Portland’s combined sewers overflow to the Willamette River and Columbia Slough
CSO Advisory Update
December 7, 2015
Heavy, sustained rain caused Portland’s combined sewer system to overflow to the Willamette River and Columbia Slough today. The combined sewer overflow (CSO) event to the Willamette River began at about 7:50 a.m. A CSO outfall on the slough began overflowing at about 10:30 a.m. today.
Because of increased bacteria in the water, the public should avoid contact with the Willamette River from the Sellwood Bridge to the Columbia River confluence, and with water in the Columbia Slough from about N Denver Avenue to the slough’s Willamette River confluence for 48 hours after the CSO event ends. Go to www.portlandoregon.gov/bes/overflow for details about the CSO event, including the time the event ends.
Portland’s combined sewer system carries sewage and stormwater runoff in the same pipes. In December 2011, Portland completed a 20-year program of sewer improvements, including constructing big pipes on both sides of the Willamette River and along the Columbia Slough. The improvements eliminate 99% of CSOs from the slough and 94% from the river.
During a major storm event, the big pipes store large quantities of stormwater and sewage while pumping it to the Columbia Boulevard Wastewater Treatment Plant. During very heavy rain storms, some combined sewage can overflow. That is what the system is designed to do and that is the way it operates.
A combined sewer overflow is about 80% stormwater and 20% sanitary sewage. Before the city completed the CSO control program, combined sewers overflowed an average of 50 times a year. Today, the combined system overflows to the Willamette River an average of four times per winter and once every three summers. Today’s overflow to the Columbia Slough was the first caused by heavy rain since the city completed the Columbia Slough Big Pipe in 2000.

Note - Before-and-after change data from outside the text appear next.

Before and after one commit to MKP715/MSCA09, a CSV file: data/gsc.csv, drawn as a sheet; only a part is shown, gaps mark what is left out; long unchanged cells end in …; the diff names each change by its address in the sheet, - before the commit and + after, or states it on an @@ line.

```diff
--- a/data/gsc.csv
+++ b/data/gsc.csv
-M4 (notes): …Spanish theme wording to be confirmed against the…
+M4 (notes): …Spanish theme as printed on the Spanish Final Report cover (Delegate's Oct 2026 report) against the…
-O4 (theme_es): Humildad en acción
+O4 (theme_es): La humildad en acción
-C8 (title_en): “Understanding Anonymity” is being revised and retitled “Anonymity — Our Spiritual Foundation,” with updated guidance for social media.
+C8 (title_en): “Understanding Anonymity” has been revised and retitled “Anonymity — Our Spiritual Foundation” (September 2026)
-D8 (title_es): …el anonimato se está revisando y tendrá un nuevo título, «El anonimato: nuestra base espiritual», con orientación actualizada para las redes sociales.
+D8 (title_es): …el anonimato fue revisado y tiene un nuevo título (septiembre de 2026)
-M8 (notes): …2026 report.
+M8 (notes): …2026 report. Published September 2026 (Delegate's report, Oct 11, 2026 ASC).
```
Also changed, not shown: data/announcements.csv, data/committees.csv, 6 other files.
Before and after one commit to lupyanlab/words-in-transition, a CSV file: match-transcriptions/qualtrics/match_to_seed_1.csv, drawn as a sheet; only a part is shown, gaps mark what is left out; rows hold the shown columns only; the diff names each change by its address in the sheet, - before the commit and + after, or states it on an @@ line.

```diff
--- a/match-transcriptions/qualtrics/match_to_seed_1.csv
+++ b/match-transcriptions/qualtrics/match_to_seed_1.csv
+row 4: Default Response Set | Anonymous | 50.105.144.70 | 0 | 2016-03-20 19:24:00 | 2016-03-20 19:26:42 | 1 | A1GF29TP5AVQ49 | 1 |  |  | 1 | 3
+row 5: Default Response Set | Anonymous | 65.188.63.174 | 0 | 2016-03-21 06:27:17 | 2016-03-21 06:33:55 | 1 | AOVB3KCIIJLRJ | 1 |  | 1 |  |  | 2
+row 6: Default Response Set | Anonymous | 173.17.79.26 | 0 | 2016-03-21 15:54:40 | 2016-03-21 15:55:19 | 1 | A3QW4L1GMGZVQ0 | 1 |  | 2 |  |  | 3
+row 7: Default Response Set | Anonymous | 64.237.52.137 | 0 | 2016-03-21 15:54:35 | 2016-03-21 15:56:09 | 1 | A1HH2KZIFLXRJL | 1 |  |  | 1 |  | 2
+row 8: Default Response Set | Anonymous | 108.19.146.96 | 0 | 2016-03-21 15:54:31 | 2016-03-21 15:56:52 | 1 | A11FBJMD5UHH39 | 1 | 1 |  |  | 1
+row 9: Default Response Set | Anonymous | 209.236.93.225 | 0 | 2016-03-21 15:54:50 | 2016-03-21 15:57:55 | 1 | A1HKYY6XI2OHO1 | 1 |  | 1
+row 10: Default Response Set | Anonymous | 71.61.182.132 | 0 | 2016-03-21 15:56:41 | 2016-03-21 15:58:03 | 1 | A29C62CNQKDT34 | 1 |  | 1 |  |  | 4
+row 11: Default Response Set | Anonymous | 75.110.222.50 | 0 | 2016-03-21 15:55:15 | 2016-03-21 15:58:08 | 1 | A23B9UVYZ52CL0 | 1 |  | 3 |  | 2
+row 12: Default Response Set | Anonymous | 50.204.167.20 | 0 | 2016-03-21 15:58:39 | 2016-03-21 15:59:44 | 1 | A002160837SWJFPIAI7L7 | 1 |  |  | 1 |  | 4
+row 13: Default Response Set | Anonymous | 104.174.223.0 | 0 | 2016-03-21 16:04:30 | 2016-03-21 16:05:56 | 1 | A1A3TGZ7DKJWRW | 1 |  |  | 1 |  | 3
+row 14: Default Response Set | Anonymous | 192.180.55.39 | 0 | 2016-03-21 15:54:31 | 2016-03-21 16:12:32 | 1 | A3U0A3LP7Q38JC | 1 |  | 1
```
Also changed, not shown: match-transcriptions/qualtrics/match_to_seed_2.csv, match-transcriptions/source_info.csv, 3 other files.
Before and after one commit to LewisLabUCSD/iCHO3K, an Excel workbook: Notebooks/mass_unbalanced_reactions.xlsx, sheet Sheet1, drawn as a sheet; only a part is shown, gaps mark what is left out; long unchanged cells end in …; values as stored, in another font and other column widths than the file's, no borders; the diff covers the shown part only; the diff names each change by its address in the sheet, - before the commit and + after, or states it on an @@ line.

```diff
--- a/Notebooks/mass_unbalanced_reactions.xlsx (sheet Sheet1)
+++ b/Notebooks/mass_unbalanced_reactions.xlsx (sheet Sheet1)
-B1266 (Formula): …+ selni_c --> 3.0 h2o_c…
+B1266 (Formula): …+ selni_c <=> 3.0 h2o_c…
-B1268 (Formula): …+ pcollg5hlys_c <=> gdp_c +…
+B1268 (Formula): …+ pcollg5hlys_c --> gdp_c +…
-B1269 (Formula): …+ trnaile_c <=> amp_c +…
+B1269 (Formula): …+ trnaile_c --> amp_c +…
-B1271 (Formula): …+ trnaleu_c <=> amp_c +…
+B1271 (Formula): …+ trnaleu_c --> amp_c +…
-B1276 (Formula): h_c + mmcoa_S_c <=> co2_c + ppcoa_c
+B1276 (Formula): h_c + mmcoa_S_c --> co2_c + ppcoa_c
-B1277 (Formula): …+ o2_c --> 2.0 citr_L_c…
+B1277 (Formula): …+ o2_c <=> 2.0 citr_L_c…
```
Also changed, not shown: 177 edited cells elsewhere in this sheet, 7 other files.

For more information contact Linc Mann, 503-823-5328.
The Bureau of Environmental Services provides city residents with programs to protect water quality and public health, including wastewater collection and treatment, sewer construction and maintenance, stormwater management, and stream and watershed restoration.